Reporters on the Job
TIMING IS EVERYTHING: The Monitor's Scott Baldauf and his interpreter, Lutfullah Mashal, didn't go to Khost, Afghanistan, to investigate Operation Condor (page 1). But when they walked into the office of Soor Gul, the Khost security chief, he looked at them, smiled, and said: "You are a very fortunate man, Mashal. Every time you come here, there's a big story." Scott and Mashal decided to go talk to the villagers about the events described by Mr. Gul. But they didn't have to go far. "While we were interviewing the governor, the eyewitnesses came to us," says Scott. "They had come to complain to the governor. Afterward, one village elder asked me: 'Can you please file your story tonight? We don't want to be bombed again.' "

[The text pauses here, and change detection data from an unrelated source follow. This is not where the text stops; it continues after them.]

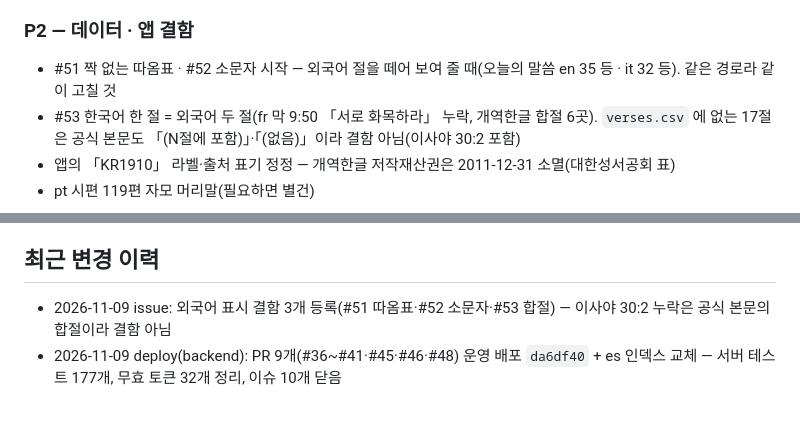
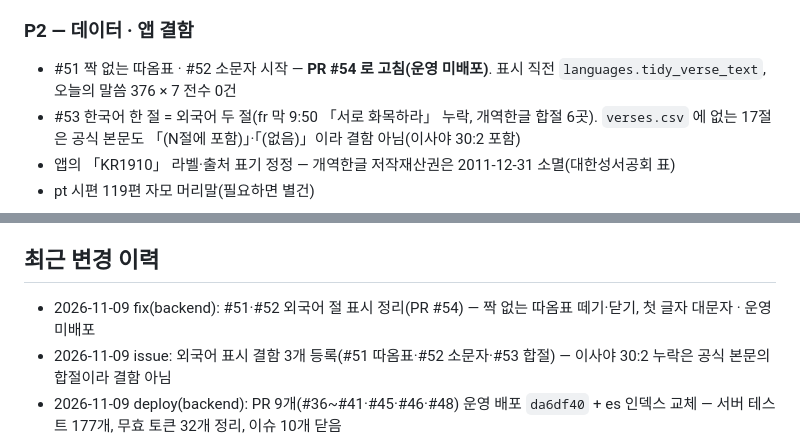
Before and after one commit to sunghong32/WithGod, a Markdown page: docs/STATUS.md, 2 parts joined by grey strips. GitHub-like rendering; blank space fills up the shorter version.

Commit message:
docs: #51·#52 PR #54 기록

```diff
--- a/docs/STATUS.md
+++ b/docs/STATUS.md
@@ -117,7 +117,7 @@ iOS 는 1.5.0 이 App Store 공개 상태(2026-08-11 릴리스). OTA production
 
 ### P2 — 데이터 · 앱 결함
 
-- #51 짝 없는 따옴표 · #52 소문자 시작 — 외국어 절을 떼어 보여 줄 때(오늘의 말씀 en 35 등 · it 32 등). 같은 경로라 같이 고칠 것
+- #51 짝 없는 따옴표 · #52 소문자 시작 — **PR #54 로 고침(운영 미배포)**. 표시 직전 `languages.tidy_verse_text`, 오늘의 말씀 376 × 7 전수 0건
 - #53 한국어 한 절 = 외국어 두 절(fr 막 9:50 「서로 화목하라」 누락, 개역한글 합절 6곳). `verses.csv` 에 없는 17절은
   공식 본문도 「(N절에 포함)」·「(없음)」이라 결함 아님(이사야 30:2 포함)
 - 앱의 「KR1910」 라벨·출처 표기 정정 — 개역한글 저작재산권은 2011-12-31 소멸(대한성서공회 표)
@@ -140,6 +140,7 @@ iOS 는 1.5.0 이 App Store 공개 상태(2026-08-11 릴리스). OTA production
 
 ## 최근 변경 이력
 
+- 2026-11-09 fix(backend): #51·#52 외국어 절 표시 정리(PR #54) — 짝 없는 따옴표 떼기·닫기, 첫 글자 대문자 · 운영 미배포
 - 2026-11-09 issue: 외국어 표시 결함 3개 등록(#51 따옴표·#52 소문자·#53 합절) — 이사야 30:2 누락은 공식 본문의 합절이라 결함 아님
 - 2026-11-09 deploy(backend): PR 9개(#36~#41·#45·#46·#48) 운영 배포 `da6df40` + es 인덱스 교체 — 서버 테스트 177개, 무효 토큰 32개 정리, 이슈 10개 닫음
 - 2026-11-09 release(app): 1.6.0 제출 — iOS 빌드 61 심사 대기, Android vc28 production·alpha·internal, iPad 스크린샷 40장·노트 8개 언어
```
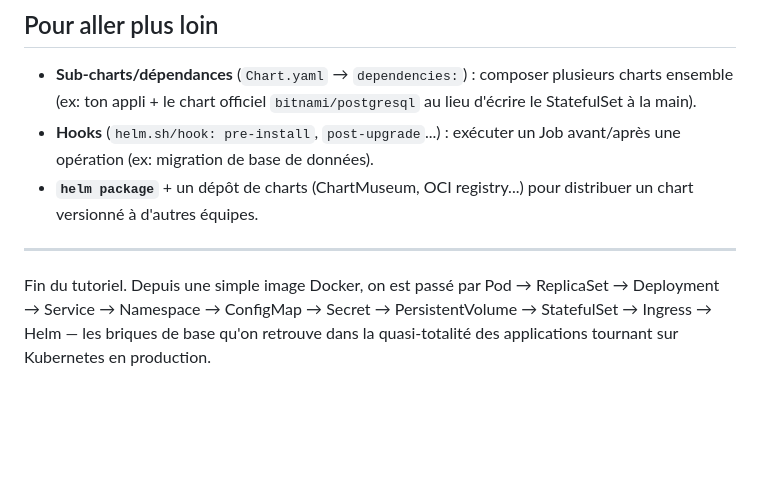
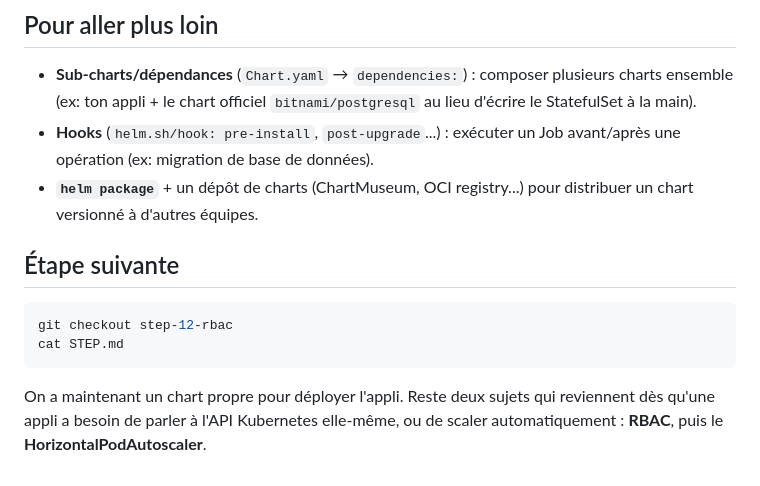
Before and after one commit to romainhild/kubernetes-tuto, a Markdown page: STEP.md, the part around the change. GitHub-like rendering; blank space fills up the shorter version.

Commit message:
Fix step 11 README: point to step 12 instead of ending the tutorial

````diff
--- a/STEP.md
+++ b/STEP.md
@@ -166,10 +166,14 @@ de charts). En pratique, les options courantes sont :
 - **`helm package`** + un dépôt de charts (ChartMuseum, OCI registry...)
   pour distribuer un chart versionné à d'autres équipes.
 
----
+## Étape suivante
 
-Fin du tutoriel. Depuis une simple image Docker, on est passé par
-Pod → ReplicaSet → Deployment → Service → Namespace → ConfigMap →
-Secret → PersistentVolume → StatefulSet → Ingress → Helm — les briques
-de base qu'on retrouve dans la quasi-totalité des applications tournant
-sur Kubernetes en production.
+```bash
+git checkout step-12-rbac
+cat STEP.md
+```
+
+On a maintenant un chart propre pour déployer l'appli. Reste deux
+sujets qui reviennent dès qu'une appli a besoin de parler à l'API
+Kubernetes elle-même, ou de scaler automatiquement : **RBAC**, puis le
+**HorizontalPodAutoscaler**.
````
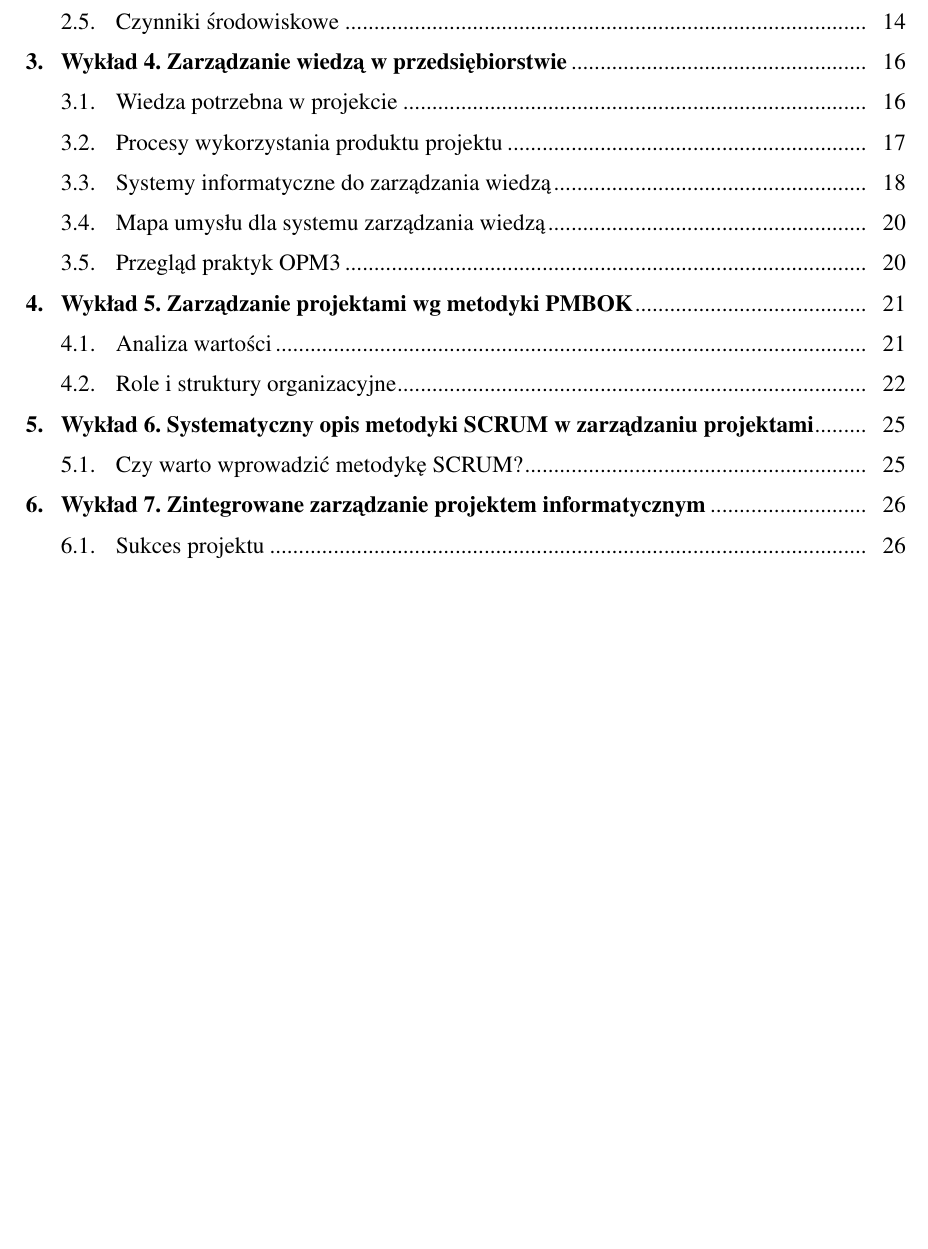
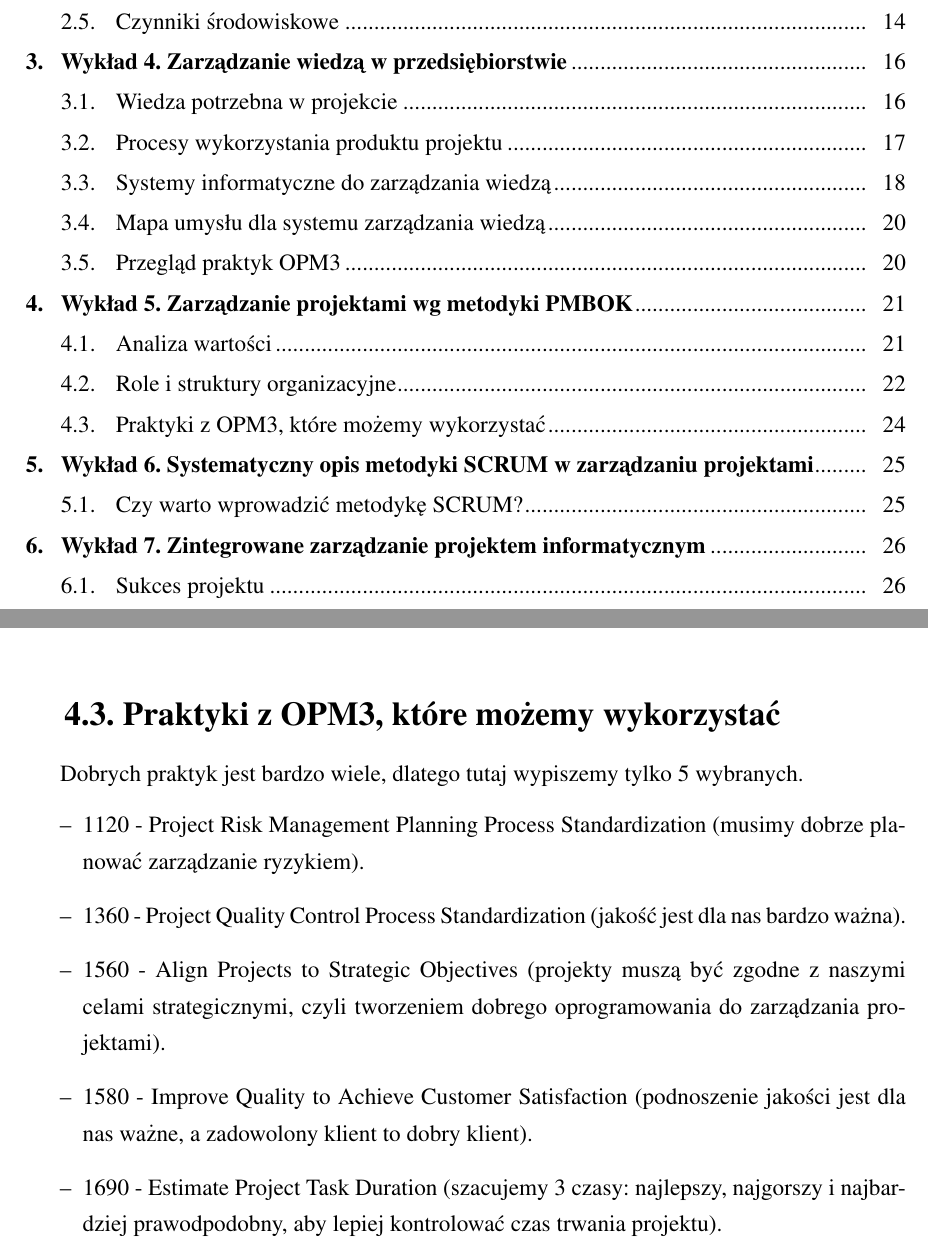
Before and after one commit to kkutt/ZPI-Dokumentacja, a LaTeX thesis (projekt.tex, which reads wyklady/w05.tex): part of page 2 of 67 before the commit and two parts of pages 2 and 24 of 67 after it, the two joined at a grey line, cut so that both start at the same text, the shorter picture padded with empty space. Compiled offline with pdfLaTeX.

Commit message:
wyklad 5

```diff
--- a/wyklady/w05.tex
+++ b/wyklady/w05.tex
@@ -87,3 +87,18 @@
 \label{rysunekProces}
 \end{center}
 \end{figure}
+
+
+% ===========================================================================
+
+\section{Praktyki z OPM3, które możemy wykorzystać}
+% strona 63
+
+Dobrych praktyk jest bardzo wiele, dlatego tutaj wypiszemy tylko 5 wybranych.
+\begin{itemize}
+\item 1120 - Project Risk Management Planning Process Standardization (musimy dobrze planować zarządzanie ryzykiem).
+\item 1360 - Project Quality Control Process Standardization (jakość jest dla nas bardzo ważna).
+\item 1560 - Align Projects to Strategic Objectives (projekty muszą być zgodne z naszymi celami strategicznymi, czyli tworzeniem dobrego oprogramowania do zarządzania projektami).
+\item 1580 - Improve Quality to Achieve Customer Satisfaction (podnoszenie jakości jest dla nas ważne, a zadowolony klient to dobry klient).
+\item 1690 - Estimate Project Task Duration (szacujemy 3 czasy: najlepszy, najgorszy i najbardziej prawodpodobny, aby lepiej kontrolować czas trwania projektu).
+\end{itemize}
```
Also changed, not shown: 1 other file.
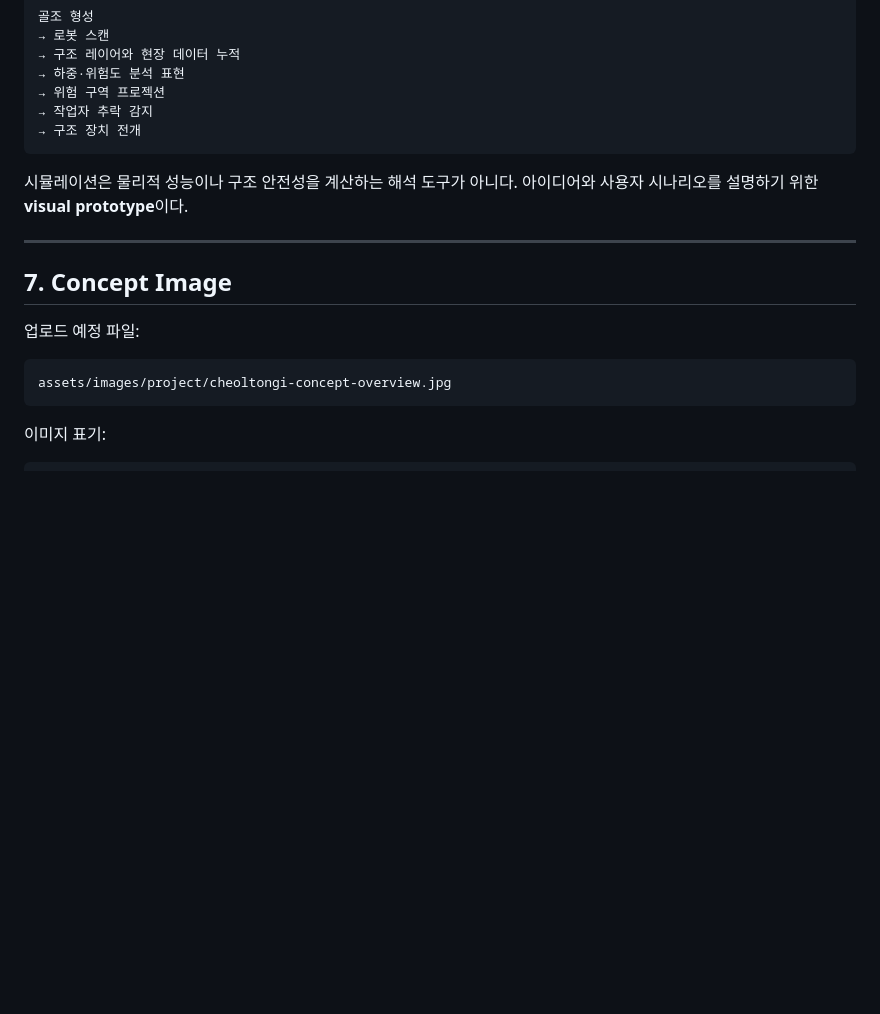
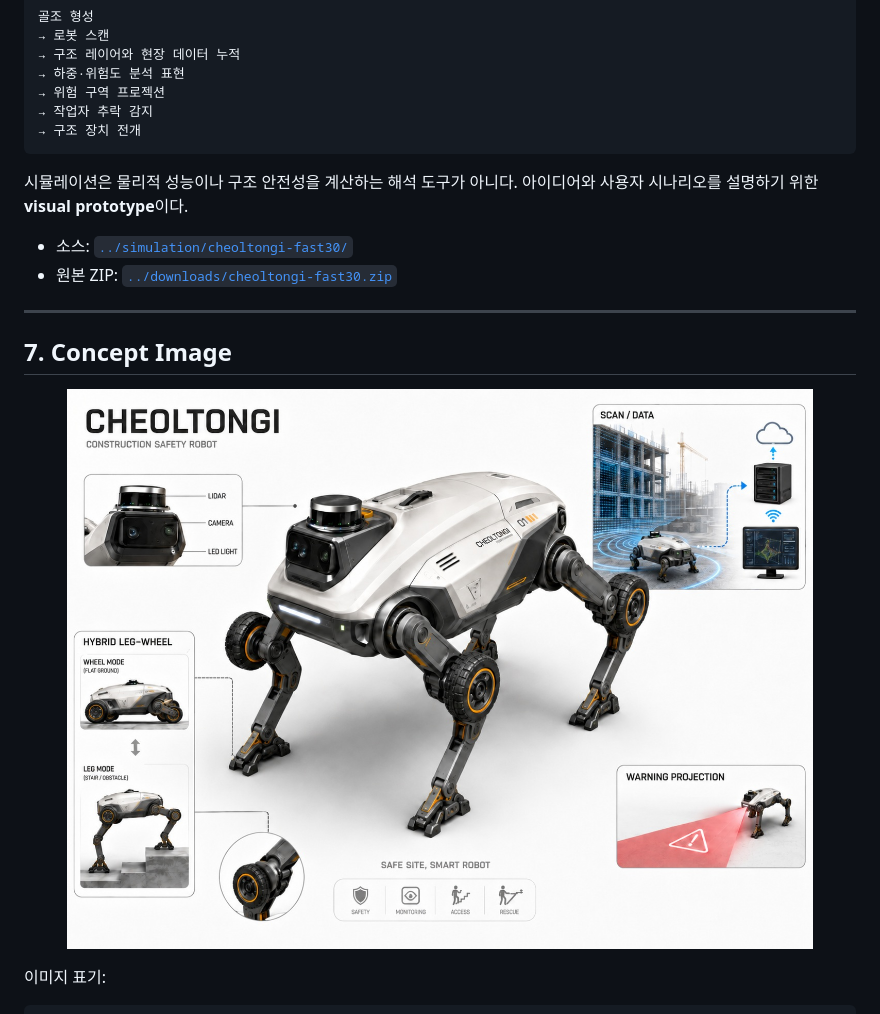
Before and after one commit to jujushmaterial/2026-Intelligent-Robot-Creative-Convergence-Camp, a Markdown page: notes/cheoltongi-concept.md, the part around the change. Rendered like a GitHub page; blank space fills up the shorter version.

Commit message:
Connect Cheoltongi concept materials

````diff
--- a/notes/cheoltongi-concept.md
+++ b/notes/cheoltongi-concept.md
@@ -121,15 +121,16 @@ Robot Sensors
 
 시뮬레이션은 물리적 성능이나 구조 안전성을 계산하는 해석 도구가 아니다. 아이디어와 사용자 시나리오를 설명하기 위한 **visual prototype**이다.
 
+- 소스: [`../simulation/cheoltongi-fast30/`](../simulation/cheoltongi-fast30/)
+- 원본 ZIP: [`../downloads/cheoltongi-fast30.zip`](../downloads/cheoltongi-fast30.zip)
+
 ---
 
 ## 7. Concept Image
 
-업로드 예정 파일:
-
-```text
-assets/images/project/cheoltongi-concept-overview.jpg
-```
+<p align="center">
+  <img src="../assets/images/project/cheoltongi-concept-overview.jpg" alt="철통이 기술 및 개략도" width="900">
+</p>
 
 이미지 표기:
 
````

CAMPING IN ANGOLA: Reporter Nicole Itano traveled to Quibaxe, Angola, (page 7) with a UN team and an army escort on roads that had just been demined. There was no place for the nearly 80 team members to stay, so they camped out in old buildings. "I had to borrow a sleeping bag," says Nicole. Food in this area of Angola was more plentiful than expected. Nicole had come prepared to live on a diet of biltong (a South African dried meat similar to beef jerky) and peanut butter.
CHARISMA BEHIND BARS: Dan Murphy has interviewed East Timor's president, José Alexandre "Xanana" Gusmão (this page), more than once, and "he is always charming," says Dan. He was reminded of their first meeting at Cipinang prison in Jakarta several years ago. Xanana had charmed all the Indonesian guards, so much so that one of the guards tried to sell Dan a pro-Xanana T-shirt. "He's a huge soccer fan. While in prison, he organized intra-prison matches, which he played in with other political prisoners. He has a great human touch," says Dan.
David Clark Scott